◆ TASK PROMPT:
Everything in the records below except the images should be output exactly as written.

◆ SUPPLIED RECORDS:
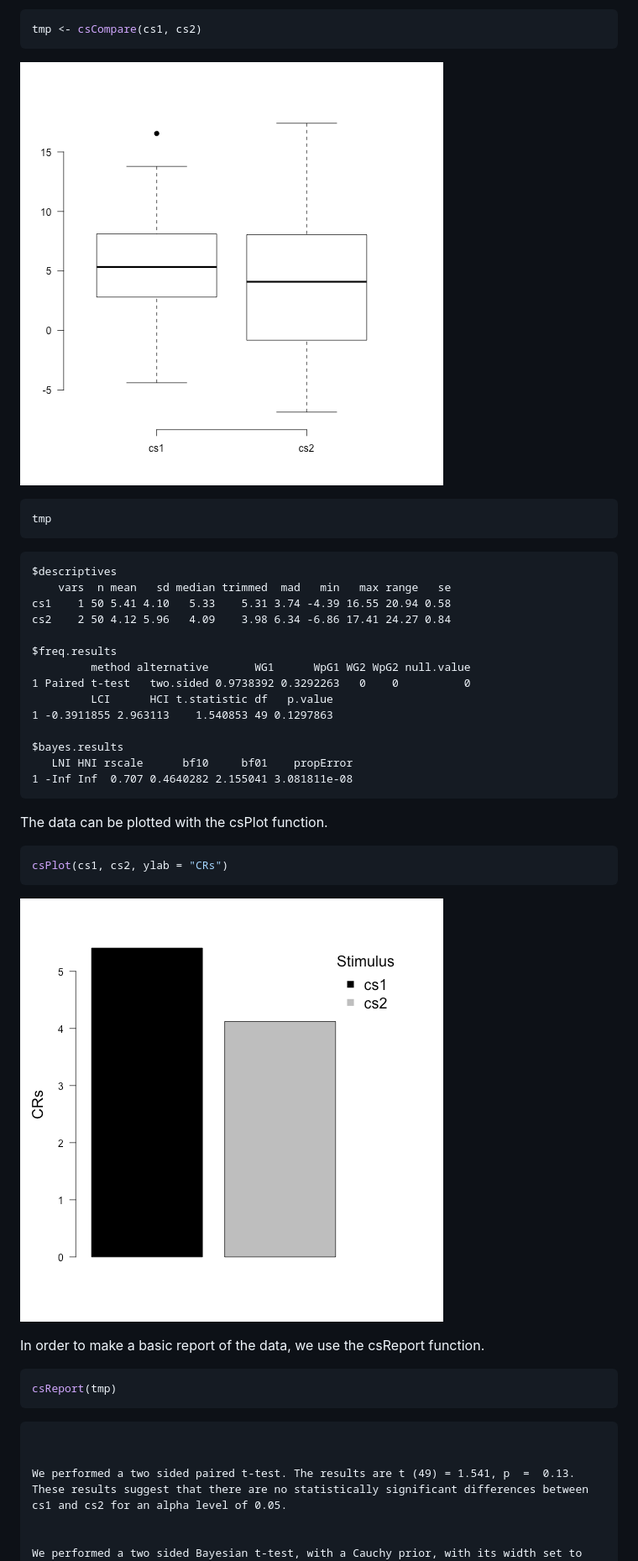
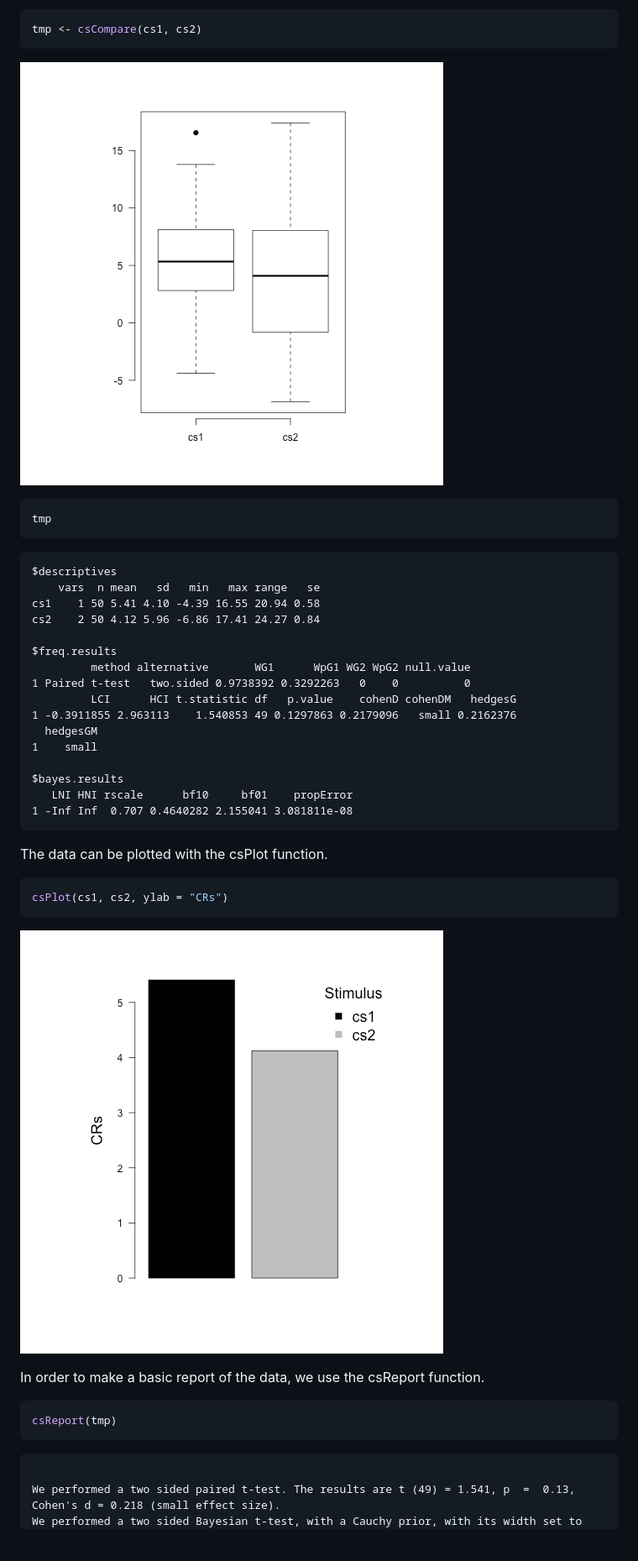
Before and after one commit to AngelosPsy/condir, a Markdown page: README.md, the part around the change printed below. Shown: that part at 84% size. Drawn GitHub-style; pictures changed too: figure/unnamed-chunk-5-1.png, figure/unnamed-chunk-6-1.png; blank space fills up the shorter version.

````diff
--- a/README.md
+++ b/README.md
@@ -64,15 +64,17 @@ tmp
 
 ```
 $descriptives
-    vars  n mean   sd median trimmed  mad   min   max range   se
-cs1    1 50 5.41 4.10   5.33    5.31 3.74 -4.39 16.55 20.94 0.58
-cs2    2 50 4.12 5.96   4.09    3.98 6.34 -6.86 17.41 24.27 0.84
+    vars  n mean   sd   min   max range   se
+cs1    1 50 5.41 4.10 -4.39 16.55 20.94 0.58
+cs2    2 50 4.12 5.96 -6.86 17.41 24.27 0.84
 
 $freq.results
          method alternative       WG1      WpG1 WG2 WpG2 null.value
 1 Paired t-test   two.sided 0.9738392 0.3292263   0    0          0
-         LCI      HCI t.statistic df   p.value
-1 -0.3911855 2.963113    1.540853 49 0.1297863
+         LCI      HCI t.statistic df   p.value    cohenD cohenDM   hedgesG
+1 -0.3911855 2.963113    1.540853 49 0.1297863 0.2179096   small 0.2162376
+  hedgesGM
+1    small
 
 $bayes.results
    LNI HNI rscale      bf10     bf01    propError
@@ -97,8 +99,5 @@ csReport(tmp)
 
 ```
 
-
-We performed a two sided paired t-test. The results are t (49) = 1.541, p  =  0.13. These results suggest that there are no statistically significant differences between cs1 and cs2 for an alpha level of 0.05.
-
-
+We performed a two sided paired t-test. The results are t (49) = 1.541, p  =  0.13, Cohen's d = 0.218 (small effect size).
 We performed a two sided Bayesian t-test, with a Cauchy prior, with its width set to 0.707. The BF01 was: BF01(0.707)  =  0.464. The BF10 was: BF10(0.707)  =  2.155.
````
Also changed, not shown: other parts of README.md (+15 -23 lines), figure/unnamed-chunk-10-1.png, figure/unnamed-chunk-10-2.png, figure/unnamed-chunk-10-3.png, figure/unnamed-chunk-8-1.png.
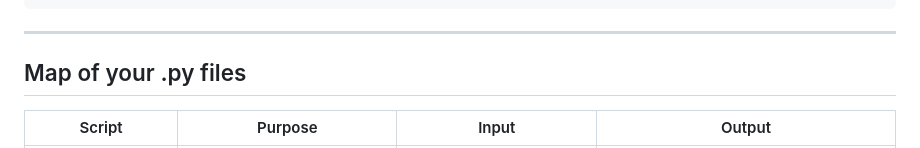
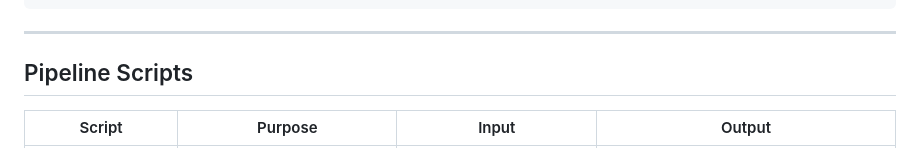
Before and after one commit to Akashkumarsenthil/ClickStream-analytics, a Markdown page: README.md, the part around one of its changes. Rendered like a GitHub page.

Commit message:
docs: hyperlink pipeline scripts and revert section name

```diff
--- a/README.md
+++ b/README.md
@@ -157,7 +157,7 @@ s3://clickstream-analytics-akash/
 
 ---
 
-## Map of your .py files
+## Pipeline Scripts
 
 | Script | Purpose | Input | Output |
 |---|---|---|---|
```
Also changed, not shown: other parts of README.md (+6 -6 lines).
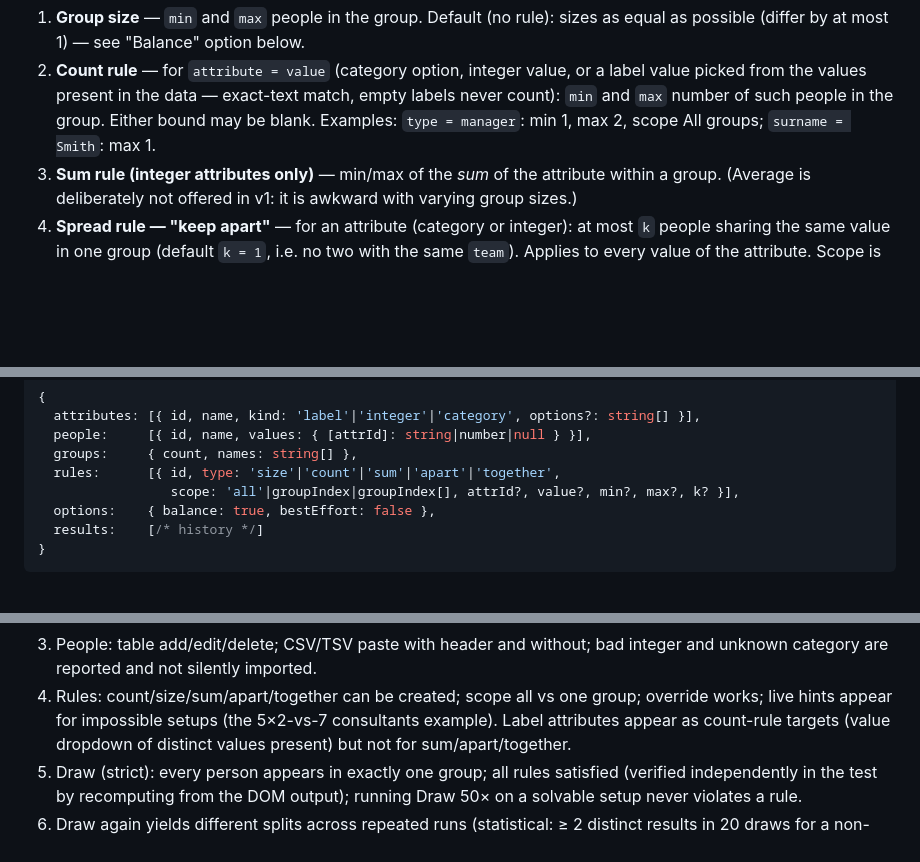
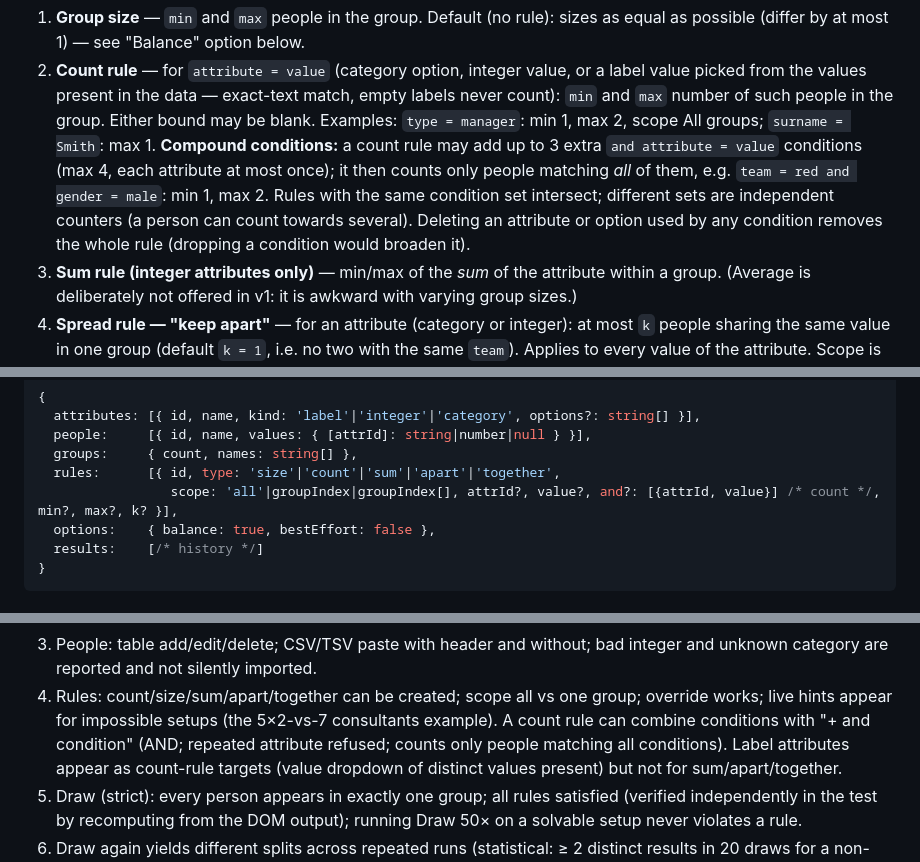
Before and after one commit to emkaminsk/dice_roll, a Markdown page: .ai/spec-group-draw.md, 3 parts joined by grey strips. Drawn GitHub-style; blank space fills up the shorter version.

```diff
--- a/.ai/spec-group-draw.md
+++ b/.ai/spec-group-draw.md
@@ -119,6 +119,12 @@ Rule types:
    empty labels never count): `min` and `max` number of such people in the group.
    Either bound may be blank. Examples: `type = manager`: min 1, max 2, scope All
    groups; `surname = Smith`: max 1.
+   **Compound conditions:** a count rule may add up to 3 extra `and attribute = value`
+   conditions (max 4, each attribute at most once); it then counts only people
+   matching *all* of them, e.g. `team = red and gender = male`: min 1, max 2. Rules
+   with the same condition set intersect; different sets are independent counters
+   (a person can count towards several). Deleting an attribute or option used by
+   any condition removes the whole rule (dropping a condition would broaden it).
 3. **Sum rule (integer attributes only)** — min/max of the *sum* of the attribute
    within a group. (Average is deliberately not offered in v1: it is awkward with
    varying group sizes.)
@@ -258,7 +264,7 @@ State shape (in-memory single object):
   people:     [{ id, name, values: { [attrId]: string|number|null } }],
   groups:     { count, names: string[] },
   rules:      [{ id, type: 'size'|'count'|'sum'|'apart'|'together',
-                 scope: 'all'|groupIndex|groupIndex[], attrId?, value?, min?, max?, k? }],
+                 scope: 'all'|groupIndex|groupIndex[], attrId?, value?, and?: [{attrId, value}] /* count */, min?, max?, k? }],
   options:    { balance: true, bestEffort: false },
   results:    [/* history */]
 }
@@ -293,6 +299,8 @@ fixture already fails on console errors). Pure-solver tests via
 4. Rules: count/size/sum/apart/together can be created; scope all vs one group;
    override works; live hints appear for impossible setups (the 5×2-vs-7
    consultants example).
+   A count rule can combine conditions with "+ and condition" (AND; repeated
+   attribute refused; counts only people matching all conditions).
    Label attributes appear as count-rule targets (value dropdown of distinct
    values present) but not for sum/apart/together.
 5. Draw (strict): every person appears in exactly one group; all rules satisfied
```
Also changed, not shown: README.md (+1 -1 lines).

◆ EXPECTED ANSWER:
Before and after one commit to AngelosPsy/condir, a Markdown page: README.md, the part around the change printed below. Shown: that part at 84% size. Drawn GitHub-style; pictures changed too: figure/unnamed-chunk-5-1.png, figure/unnamed-chunk-6-1.png; blank space fills up the shorter version.

````diff
--- a/README.md
+++ b/README.md
@@ -64,15 +64,17 @@ tmp
 
 ```
 $descriptives
-    vars  n mean   sd median trimmed  mad   min   max range   se
-cs1    1 50 5.41 4.10   5.33    5.31 3.74 -4.39 16.55 20.94 0.58
-cs2    2 50 4.12 5.96   4.09    3.98 6.34 -6.86 17.41 24.27 0.84
+    vars  n mean   sd   min   max range   se
+cs1    1 50 5.41 4.10 -4.39 16.55 20.94 0.58
+cs2    2 50 4.12 5.96 -6.86 17.41 24.27 0.84
 
 $freq.results
          method alternative       WG1      WpG1 WG2 WpG2 null.value
 1 Paired t-test   two.sided 0.9738392 0.3292263   0    0          0
-         LCI      HCI t.statistic df   p.value
-1 -0.3911855 2.963113    1.540853 49 0.1297863
+         LCI      HCI t.statistic df   p.value    cohenD cohenDM   hedgesG
+1 -0.3911855 2.963113    1.540853 49 0.1297863 0.2179096   small 0.2162376
+  hedgesGM
+1    small
 
 $bayes.results
    LNI HNI rscale      bf10     bf01    propError
@@ -97,8 +99,5 @@ csReport(tmp)
 
 ```
 
-
-We performed a two sided paired t-test. The results are t (49) = 1.541, p  =  0.13. These results suggest that there are no statistically significant differences between cs1 and cs2 for an alpha level of 0.05.
-
-
+We performed a two sided paired t-test. The results are t (49) = 1.541, p  =  0.13, Cohen's d = 0.218 (small effect size).
 We performed a two sided Bayesian t-test, with a Cauchy prior, with its width set to 0.707. The BF01 was: BF01(0.707)  =  0.464. The BF10 was: BF10(0.707)  =  2.155.
````
Also changed, not shown: other parts of README.md (+15 -23 lines), figure/unnamed-chunk-10-1.png, figure/unnamed-chunk-10-2.png, figure/unnamed-chunk-10-3.png, figure/unnamed-chunk-8-1.png.
Before and after one commit to Akashkumarsenthil/ClickStream-analytics, a Markdown page: README.md, the part around one of its changes. Rendered like a GitHub page.

Commit message:
docs: hyperlink pipeline scripts and revert section name

```diff
--- a/README.md
+++ b/README.md
@@ -157,7 +157,7 @@ s3://clickstream-analytics-akash/
 
 ---
 
-## Map of your .py files
+## Pipeline Scripts
 
 | Script | Purpose | Input | Output |
 |---|---|---|---|
```
Also changed, not shown: other parts of README.md (+6 -6 lines).
Before and after one commit to emkaminsk/dice_roll, a Markdown page: .ai/spec-group-draw.md, 3 parts joined by grey strips. Drawn GitHub-style; blank space fills up the shorter version.

```diff
--- a/.ai/spec-group-draw.md
+++ b/.ai/spec-group-draw.md
@@ -119,6 +119,12 @@ Rule types:
    empty labels never count): `min` and `max` number of such people in the group.
    Either bound may be blank. Examples: `type = manager`: min 1, max 2, scope All
    groups; `surname = Smith`: max 1.
+   **Compound conditions:** a count rule may add up to 3 extra `and attribute = value`
+   conditions (max 4, each attribute at most once); it then counts only people
+   matching *all* of them, e.g. `team = red and gender = male`: min 1, max 2. Rules
+   with the same condition set intersect; different sets are independent counters
+   (a person can count towards several). Deleting an attribute or option used by
+   any condition removes the whole rule (dropping a condition would broaden it).
 3. **Sum rule (integer attributes only)** — min/max of the *sum* of the attribute
    within a group. (Average is deliberately not offered in v1: it is awkward with
    varying group sizes.)
@@ -258,7 +264,7 @@ State shape (in-memory single object):
   people:     [{ id, name, values: { [attrId]: string|number|null } }],
   groups:     { count, names: string[] },
   rules:      [{ id, type: 'size'|'count'|'sum'|'apart'|'together',
-                 scope: 'all'|groupIndex|groupIndex[], attrId?, value?, min?, max?, k? }],
+                 scope: 'all'|groupIndex|groupIndex[], attrId?, value?, and?: [{attrId, value}] /* count */, min?, max?, k? }],
   options:    { balance: true, bestEffort: false },
   results:    [/* history */]
 }
@@ -293,6 +299,8 @@ fixture already fails on console errors). Pure-solver tests via
 4. Rules: count/size/sum/apart/together can be created; scope all vs one group;
    override works; live hints appear for impossible setups (the 5×2-vs-7
    consultants example).
+   A count rule can combine conditions with "+ and condition" (AND; repeated
+   attribute refused; counts only people matching all conditions).
    Label attributes appear as count-rule targets (value dropdown of distinct
    values present) but not for sum/apart/together.
 5. Draw (strict): every person appears in exactly one group; all rules satisfied
```
Also changed, not shown: README.md (+1 -1 lines).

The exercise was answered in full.